Make your reply a word-for-word repeat of the records.
[Opening SUPPLIED RECORDS section]
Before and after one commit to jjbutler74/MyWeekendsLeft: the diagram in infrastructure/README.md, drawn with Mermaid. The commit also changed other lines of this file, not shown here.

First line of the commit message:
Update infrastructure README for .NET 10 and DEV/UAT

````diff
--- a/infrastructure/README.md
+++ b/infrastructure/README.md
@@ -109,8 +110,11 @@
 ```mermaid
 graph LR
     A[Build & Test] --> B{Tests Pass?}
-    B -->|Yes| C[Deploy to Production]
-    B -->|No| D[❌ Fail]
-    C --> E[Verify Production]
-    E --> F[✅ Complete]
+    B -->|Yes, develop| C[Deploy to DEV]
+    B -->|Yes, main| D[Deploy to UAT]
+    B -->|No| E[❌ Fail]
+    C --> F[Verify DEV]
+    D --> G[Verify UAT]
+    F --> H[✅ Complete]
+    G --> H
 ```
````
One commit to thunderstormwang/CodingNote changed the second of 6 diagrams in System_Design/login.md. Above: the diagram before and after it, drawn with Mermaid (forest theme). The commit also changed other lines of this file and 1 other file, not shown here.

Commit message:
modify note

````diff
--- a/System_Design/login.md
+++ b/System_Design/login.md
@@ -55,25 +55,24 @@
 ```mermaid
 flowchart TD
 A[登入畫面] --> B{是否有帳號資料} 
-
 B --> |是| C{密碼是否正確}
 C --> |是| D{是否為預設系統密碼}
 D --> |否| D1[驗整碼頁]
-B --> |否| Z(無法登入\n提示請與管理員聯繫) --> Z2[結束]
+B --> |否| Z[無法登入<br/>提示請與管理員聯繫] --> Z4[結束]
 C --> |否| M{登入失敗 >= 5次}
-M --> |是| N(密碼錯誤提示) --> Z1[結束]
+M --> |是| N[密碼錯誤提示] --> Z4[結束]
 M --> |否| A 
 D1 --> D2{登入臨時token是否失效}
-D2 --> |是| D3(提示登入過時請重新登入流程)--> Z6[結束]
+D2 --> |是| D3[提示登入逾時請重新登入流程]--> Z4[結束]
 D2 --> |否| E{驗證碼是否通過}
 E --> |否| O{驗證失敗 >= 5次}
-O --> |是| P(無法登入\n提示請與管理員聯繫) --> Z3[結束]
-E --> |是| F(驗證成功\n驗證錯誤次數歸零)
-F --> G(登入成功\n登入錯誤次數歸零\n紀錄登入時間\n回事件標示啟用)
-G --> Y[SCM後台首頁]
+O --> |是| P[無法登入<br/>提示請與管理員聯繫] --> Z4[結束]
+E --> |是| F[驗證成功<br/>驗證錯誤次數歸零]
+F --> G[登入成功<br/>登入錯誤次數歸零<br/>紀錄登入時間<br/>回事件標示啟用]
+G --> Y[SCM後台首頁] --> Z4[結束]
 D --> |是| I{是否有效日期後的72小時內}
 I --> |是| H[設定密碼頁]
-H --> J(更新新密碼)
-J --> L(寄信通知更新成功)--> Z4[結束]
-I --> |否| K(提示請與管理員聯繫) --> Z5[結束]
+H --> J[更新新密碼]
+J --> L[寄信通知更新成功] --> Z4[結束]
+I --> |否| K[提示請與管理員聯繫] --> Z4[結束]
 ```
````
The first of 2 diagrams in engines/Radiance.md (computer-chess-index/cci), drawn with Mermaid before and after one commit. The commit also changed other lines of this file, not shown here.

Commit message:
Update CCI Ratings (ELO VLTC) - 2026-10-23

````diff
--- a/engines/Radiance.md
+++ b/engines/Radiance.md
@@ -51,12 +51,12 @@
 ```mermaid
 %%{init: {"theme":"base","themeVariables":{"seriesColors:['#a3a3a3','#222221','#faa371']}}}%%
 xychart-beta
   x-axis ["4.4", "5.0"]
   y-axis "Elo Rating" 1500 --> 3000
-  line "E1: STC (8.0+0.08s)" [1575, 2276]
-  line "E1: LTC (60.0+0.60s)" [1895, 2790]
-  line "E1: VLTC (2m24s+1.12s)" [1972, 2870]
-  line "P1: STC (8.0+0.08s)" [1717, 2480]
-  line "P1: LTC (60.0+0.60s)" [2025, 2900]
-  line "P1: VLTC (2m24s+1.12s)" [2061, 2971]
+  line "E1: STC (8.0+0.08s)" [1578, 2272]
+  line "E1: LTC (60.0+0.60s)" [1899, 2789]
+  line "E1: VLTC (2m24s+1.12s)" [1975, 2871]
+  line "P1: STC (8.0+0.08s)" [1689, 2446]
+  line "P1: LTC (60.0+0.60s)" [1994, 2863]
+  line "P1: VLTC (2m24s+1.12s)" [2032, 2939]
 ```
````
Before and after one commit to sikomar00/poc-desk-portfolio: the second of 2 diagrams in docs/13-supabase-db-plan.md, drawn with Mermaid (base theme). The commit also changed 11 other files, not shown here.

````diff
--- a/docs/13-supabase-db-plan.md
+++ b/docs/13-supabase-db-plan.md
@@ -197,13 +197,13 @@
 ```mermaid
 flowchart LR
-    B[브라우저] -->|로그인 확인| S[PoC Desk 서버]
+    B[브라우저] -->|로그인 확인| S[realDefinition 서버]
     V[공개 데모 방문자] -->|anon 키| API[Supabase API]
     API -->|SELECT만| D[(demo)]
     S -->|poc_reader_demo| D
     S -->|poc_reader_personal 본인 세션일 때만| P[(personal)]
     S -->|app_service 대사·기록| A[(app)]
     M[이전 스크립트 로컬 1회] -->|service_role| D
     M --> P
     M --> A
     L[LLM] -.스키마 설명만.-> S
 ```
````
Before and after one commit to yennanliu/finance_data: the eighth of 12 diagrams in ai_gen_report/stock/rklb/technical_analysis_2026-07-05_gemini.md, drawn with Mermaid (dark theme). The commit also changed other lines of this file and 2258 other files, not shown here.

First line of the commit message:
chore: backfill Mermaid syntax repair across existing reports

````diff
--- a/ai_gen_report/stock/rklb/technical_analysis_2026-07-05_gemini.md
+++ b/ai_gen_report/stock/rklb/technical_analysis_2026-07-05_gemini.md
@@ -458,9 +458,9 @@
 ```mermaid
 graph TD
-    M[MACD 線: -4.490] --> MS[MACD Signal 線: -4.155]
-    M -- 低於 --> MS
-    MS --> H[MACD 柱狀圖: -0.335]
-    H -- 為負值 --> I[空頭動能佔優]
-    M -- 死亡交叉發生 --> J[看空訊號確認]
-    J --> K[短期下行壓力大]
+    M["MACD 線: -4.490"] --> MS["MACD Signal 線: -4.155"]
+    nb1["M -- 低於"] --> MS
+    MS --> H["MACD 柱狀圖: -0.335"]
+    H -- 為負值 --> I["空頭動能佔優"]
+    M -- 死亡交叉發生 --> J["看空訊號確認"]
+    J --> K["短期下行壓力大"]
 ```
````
[Closing SUPPLIED RECORDS section]
§ SOLUTION TO THE EXERCISE:
Before and after one commit to jjbutler74/MyWeekendsLeft: the diagram in infrastructure/README.md, drawn with Mermaid. The commit also changed other lines of this file, not shown here.

First line of the commit message:
Update infrastructure README for .NET 10 and DEV/UAT

````diff
--- a/infrastructure/README.md
+++ b/infrastructure/README.md
@@ -109,8 +110,11 @@
 ```mermaid
 graph LR
     A[Build & Test] --> B{Tests Pass?}
-    B -->|Yes| C[Deploy to Production]
-    B -->|No| D[❌ Fail]
-    C --> E[Verify Production]
-    E --> F[✅ Complete]
+    B -->|Yes, develop| C[Deploy to DEV]
+    B -->|Yes, main| D[Deploy to UAT]
+    B -->|No| E[❌ Fail]
+    C --> F[Verify DEV]
+    D --> G[Verify UAT]
+    F --> H[✅ Complete]
+    G --> H
 ```
````
One commit to thunderstormwang/CodingNote changed the second of 6 diagrams in System_Design/login.md. Above: the diagram before and after it, drawn with Mermaid (forest theme). The commit also changed other lines of this file and 1 other file, not shown here.

Commit message:
modify note

````diff
--- a/System_Design/login.md
+++ b/System_Design/login.md
@@ -55,25 +55,24 @@
 ```mermaid
 flowchart TD
 A[登入畫面] --> B{是否有帳號資料} 
-
 B --> |是| C{密碼是否正確}
 C --> |是| D{是否為預設系統密碼}
 D --> |否| D1[驗整碼頁]
-B --> |否| Z(無法登入\n提示請與管理員聯繫) --> Z2[結束]
+B --> |否| Z[無法登入<br/>提示請與管理員聯繫] --> Z4[結束]
 C --> |否| M{登入失敗 >= 5次}
-M --> |是| N(密碼錯誤提示) --> Z1[結束]
+M --> |是| N[密碼錯誤提示] --> Z4[結束]
 M --> |否| A 
 D1 --> D2{登入臨時token是否失效}
-D2 --> |是| D3(提示登入過時請重新登入流程)--> Z6[結束]
+D2 --> |是| D3[提示登入逾時請重新登入流程]--> Z4[結束]
 D2 --> |否| E{驗證碼是否通過}
 E --> |否| O{驗證失敗 >= 5次}
-O --> |是| P(無法登入\n提示請與管理員聯繫) --> Z3[結束]
-E --> |是| F(驗證成功\n驗證錯誤次數歸零)
-F --> G(登入成功\n登入錯誤次數歸零\n紀錄登入時間\n回事件標示啟用)
-G --> Y[SCM後台首頁]
+O --> |是| P[無法登入<br/>提示請與管理員聯繫] --> Z4[結束]
+E --> |是| F[驗證成功<br/>驗證錯誤次數歸零]
+F --> G[登入成功<br/>登入錯誤次數歸零<br/>紀錄登入時間<br/>回事件標示啟用]
+G --> Y[SCM後台首頁] --> Z4[結束]
 D --> |是| I{是否有效日期後的72小時內}
 I --> |是| H[設定密碼頁]
-H --> J(更新新密碼)
-J --> L(寄信通知更新成功)--> Z4[結束]
-I --> |否| K(提示請與管理員聯繫) --> Z5[結束]
+H --> J[更新新密碼]
+J --> L[寄信通知更新成功] --> Z4[結束]
+I --> |否| K[提示請與管理員聯繫] --> Z4[結束]
 ```
````
The first of 2 diagrams in engines/Radiance.md (computer-chess-index/cci), drawn with Mermaid before and after one commit. The commit also changed other lines of this file, not shown here.

Commit message:
Update CCI Ratings (ELO VLTC) - 2026-10-23

````diff
--- a/engines/Radiance.md
+++ b/engines/Radiance.md
@@ -51,12 +51,12 @@
 ```mermaid
 %%{init: {"theme":"base","themeVariables":{"seriesColors:['#a3a3a3','#222221','#faa371']}}}%%
 xychart-beta
   x-axis ["4.4", "5.0"]
   y-axis "Elo Rating" 1500 --> 3000
-  line "E1: STC (8.0+0.08s)" [1575, 2276]
-  line "E1: LTC (60.0+0.60s)" [1895, 2790]
-  line "E1: VLTC (2m24s+1.12s)" [1972, 2870]
-  line "P1: STC (8.0+0.08s)" [1717, 2480]
-  line "P1: LTC (60.0+0.60s)" [2025, 2900]
-  line "P1: VLTC (2m24s+1.12s)" [2061, 2971]
+  line "E1: STC (8.0+0.08s)" [1578, 2272]
+  line "E1: LTC (60.0+0.60s)" [1899, 2789]
+  line "E1: VLTC (2m24s+1.12s)" [1975, 2871]
+  line "P1: STC (8.0+0.08s)" [1689, 2446]
+  line "P1: LTC (60.0+0.60s)" [1994, 2863]
+  line "P1: VLTC (2m24s+1.12s)" [2032, 2939]
 ```
````
Before and after one commit to sikomar00/poc-desk-portfolio: the second of 2 diagrams in docs/13-supabase-db-plan.md, drawn with Mermaid (base theme). The commit also changed 11 other files, not shown here.

````diff
--- a/docs/13-supabase-db-plan.md
+++ b/docs/13-supabase-db-plan.md
@@ -197,13 +197,13 @@
 ```mermaid
 flowchart LR
-    B[브라우저] -->|로그인 확인| S[PoC Desk 서버]
+    B[브라우저] -->|로그인 확인| S[realDefinition 서버]
     V[공개 데모 방문자] -->|anon 키| API[Supabase API]
     API -->|SELECT만| D[(demo)]
     S -->|poc_reader_demo| D
     S -->|poc_reader_personal 본인 세션일 때만| P[(personal)]
     S -->|app_service 대사·기록| A[(app)]
     M[이전 스크립트 로컬 1회] -->|service_role| D
     M --> P
     M --> A
     L[LLM] -.스키마 설명만.-> S
 ```
````
Before and after one commit to yennanliu/finance_data: the eighth of 12 diagrams in ai_gen_report/stock/rklb/technical_analysis_2026-07-05_gemini.md, drawn with Mermaid (dark theme). The commit also changed other lines of this file and 2258 other files, not shown here.

First line of the commit message:
chore: backfill Mermaid syntax repair across existing reports

````diff
--- a/ai_gen_report/stock/rklb/technical_analysis_2026-07-05_gemini.md
+++ b/ai_gen_report/stock/rklb/technical_analysis_2026-07-05_gemini.md
@@ -458,9 +458,9 @@
 ```mermaid
 graph TD
-    M[MACD 線: -4.490] --> MS[MACD Signal 線: -4.155]
-    M -- 低於 --> MS
-    MS --> H[MACD 柱狀圖: -0.335]
-    H -- 為負值 --> I[空頭動能佔優]
-    M -- 死亡交叉發生 --> J[看空訊號確認]
-    J --> K[短期下行壓力大]
+    M["MACD 線: -4.490"] --> MS["MACD Signal 線: -4.155"]
+    nb1["M -- 低於"] --> MS
+    MS --> H["MACD 柱狀圖: -0.335"]
+    H -- 為負值 --> I["空頭動能佔優"]
+    M -- 死亡交叉發生 --> J["看空訊號確認"]
+    J --> K["短期下行壓力大"]
 ```
````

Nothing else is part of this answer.